East Germany and India both ended up with a handful of the ARVs, as well as the Czech Republic and Slovakia.
And apparently, both Ukraine and Russia got their hands on some also because the ARV has now appeared in Ukraine.
Ukraine likely received theirs directly from the Czech Republic sometime after 2014. As for Russia, their VT-72B’s are a little more of a mystery. According to Ukraine War analyst David Axe, it wasn’t widely known that the Russian army had VT-72Bs until one of the aging ARVs appeared alongside some other old combat vehicles on a Russian train, bound for Ukraine, in a video that circulated online on Wednesday.
Russia has lost nearly 300 engineering vehicles since the war began; perhaps that’s why they are resorting to this rare oddity.
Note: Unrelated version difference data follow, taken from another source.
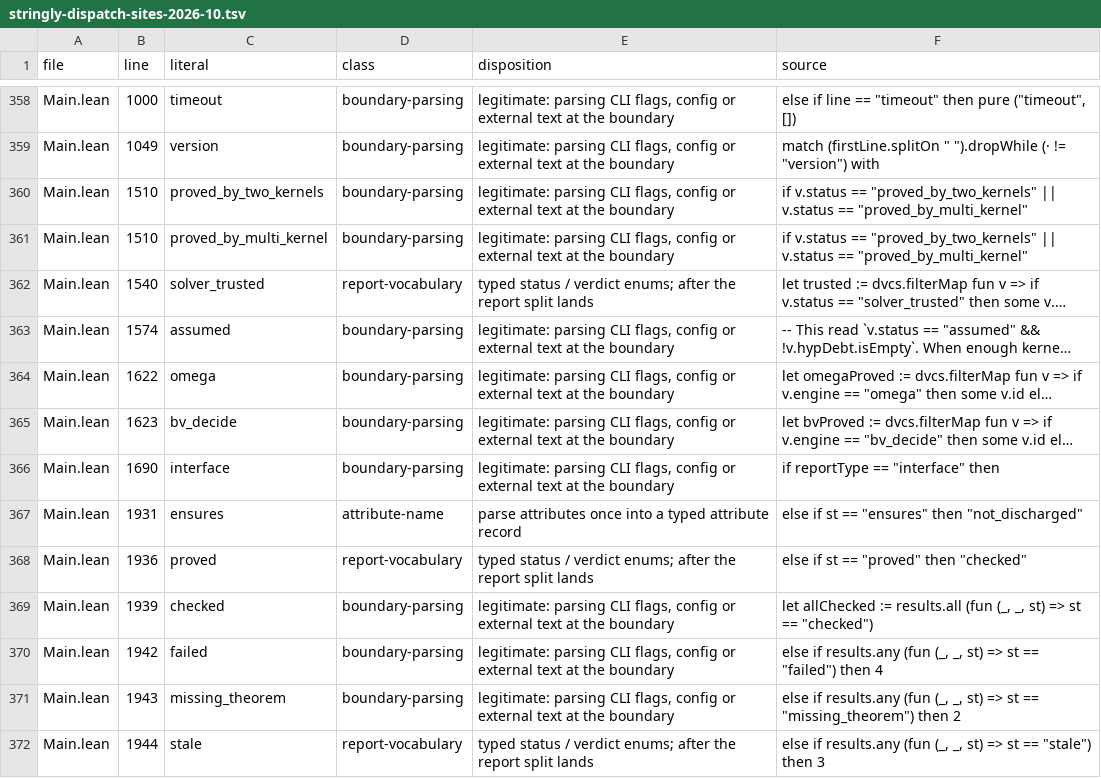
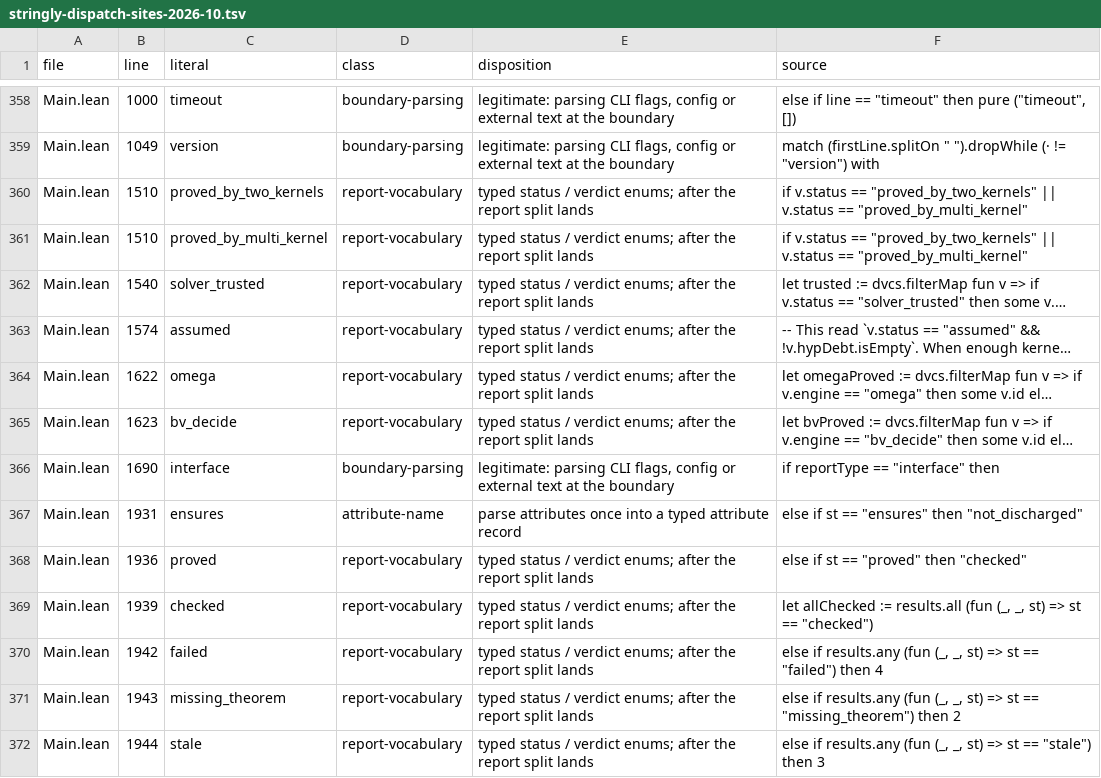
Before and after one commit to unbalancedparentheses/concrete2, a TSV file: research/compiler/stringly-dispatch-sites-2026-10.tsv, drawn as a sheet; only a part is shown, gaps mark what is left out; long unchanged cells end in …; the diff covers the shown part only; the diff names each change by its address in the sheet, - before the commit and + after, or states it on an @@ line.

Commit message:
stringly dispatch review fixes (Kimi): Resolve's root-module comparison uses rootModuleName; classification corrected (399 lines; Heap/HeapArray are builtin types, Main's status fields are vocabulary, test harness class); TSV read note

```diff
--- a/research/compiler/stringly-dispatch-sites-2026-10.tsv
+++ b/research/compiler/stringly-dispatch-sites-2026-10.tsv
-D360:D361 (class): boundary-parsing
+D360:D361 (class): report-vocabulary
-E360:E361 (disposition): legitimate: parsing CLI flags, config or external text at the boundary
+E360:E361 (disposition): typed status / verdict enums; after the report split lands
-D363:D365 (class): boundary-parsing
+D363:D365 (class): report-vocabulary
-E363:E365 (disposition): legitimate: parsing CLI flags, config or external text at the boundary
+E363:E365 (disposition): typed status / verdict enums; after the report split lands
-D369:D371 (class): boundary-parsing
+D369:D371 (class): report-vocabulary
-E369:E371 (disposition): legitimate: parsing CLI flags, config or external text at the boundary
+E369:E371 (disposition): typed status / verdict enums; after the report split lands
```
Also changed, not shown: 90 edited cells elsewhere in this file, 3 other files.
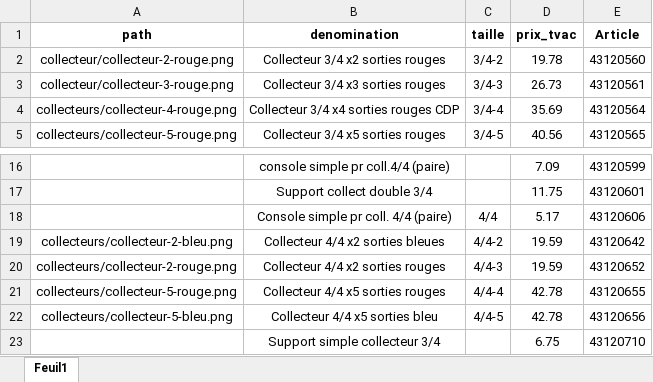
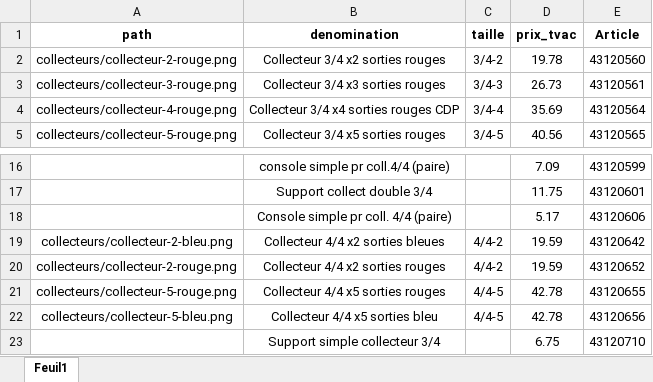
Before and after one commit to qvalc/raccords, an Excel workbook: prix/collecteur.xlsx, sheet Feuil1, drawn as a sheet; only a part is shown, gaps mark what is left out; values as stored, in another font and other column widths than the file's, no borders; the diff names each change by its address in the sheet, - before the commit and + after, or states it on an @@ line.

Commit message:
Fix paths collecteurs + tailles 3/4-2.. et 4/4

```diff
--- a/prix/collecteur.xlsx (sheet Feuil1)
+++ b/prix/collecteur.xlsx (sheet Feuil1)
-A2 (path): collecteur/collecteur-2-rouge.png
+A2 (path): collecteurs/collecteur-2-rouge.png
-A3 (path): collecteur/collecteur-3-rouge.png
+A3 (path): collecteurs/collecteur-3-rouge.png
-C18 (taille): 4/4
+C18 (taille): (empty)
-C20 (taille): 4/4-3
+C20 (taille): 4/4-2
-C21 (taille): 4/4-4
+C21 (taille): 4/4-5
```
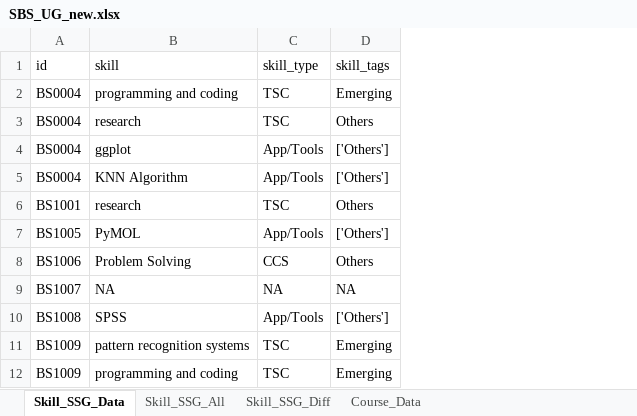
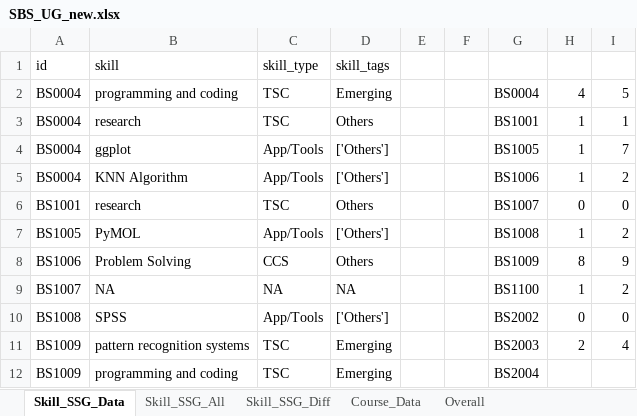
Before and after one commit to joellaiwj/SSG-SEA_analysis, an Excel workbook: SBS_UG_new.xlsx, sheet Skill_SSG_Data, drawn as a sheet; only a part is shown; values as stored, in another font and other column widths than the file's, no borders; conditional formats not drawn; the diff names each change by its address in the sheet, - before the commit and + after, or states it on an @@ line.

```diff
--- a/SBS_UG_new.xlsx (sheet Skill_SSG_Data)
+++ b/SBS_UG_new.xlsx (sheet Skill_SSG_Data)
+sheet tab: Overall
+column E, empty
+column F, empty
+column G, rows 2-12: BS0004 | BS1001 | BS1005 | BS1006 | BS1007 | BS1008 | BS1009 | BS1100 | BS2002 | BS2003 | BS2004
+column H, rows 2-11: 4 | 1 | 1 | 1 | 0 | 1 | 8 | 1 | 0 | 2
+column I, rows 2-11: 5 | 1 | 7 | 2 | 0 | 2 | 9 | 2 | 0 | 4
```
Also changed, not shown: sheet Course_Data.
One of the common themes in the Ukraine War is the wholesale destruction of Russian armor, and more recently Western armor as Ukraine continues its counteroffensive.
Once a tank is disabled on the battlefield, it needs to be removed and recovered if it’s to be repaired and sent back to the fight.
The ARV is custom-made to do just that.
It has a 19-ton crane and a bull-dozer-style blade that can help recover and tow disabled armor similar to the German Bergepanzer, British Challenger ARV, or the American M-88 ARV.
In this video, an American M88 recovery vehicle tries to tow an Abrams tank until the chain snaps and sends the Abrams rolling uncontrollably down a hill.
Indeed, Ukrainian Bergepanzers have been instrumental in recovering more than two dozen of Ukraine’s best vehicles that were abandoned when Ukraine’s 47th Brigade tried to cross a Russian minefield in southern Ukraine’s Zaporizhzhia Oblast on June 8.
Now, you can own your very own VT-72B through Prague-based Mortar Investments — a licensed international dealer of military equipment that specializes in selling tanks.
They also sell Russian military aircraft like the MiG-21 and Mil Mi-2 (and ship to the U.S. and Canada).
The description on the VT-72B listing reads:
“Recovery tank from the Czech Republic Army stock, nice condition, minimally used, fully functional. Spare parts for this item are available. Please contact us.”
Unfortunately, you must call for the price, but I suspect it’s expensive given how rare these ARVs are.
I would imagine that Mortar Investments, and other European used-weapons dealers, are supplying spare parts for many of Ukraine’s older, eclectic military vehicles.
Ukraine is the only place in the world at the moment where you can see a modern, third-generation German main battle tank like the Leopard II fighting alongside an obscure, extremely rare VT-72B from the Czechoslovak People’s Army.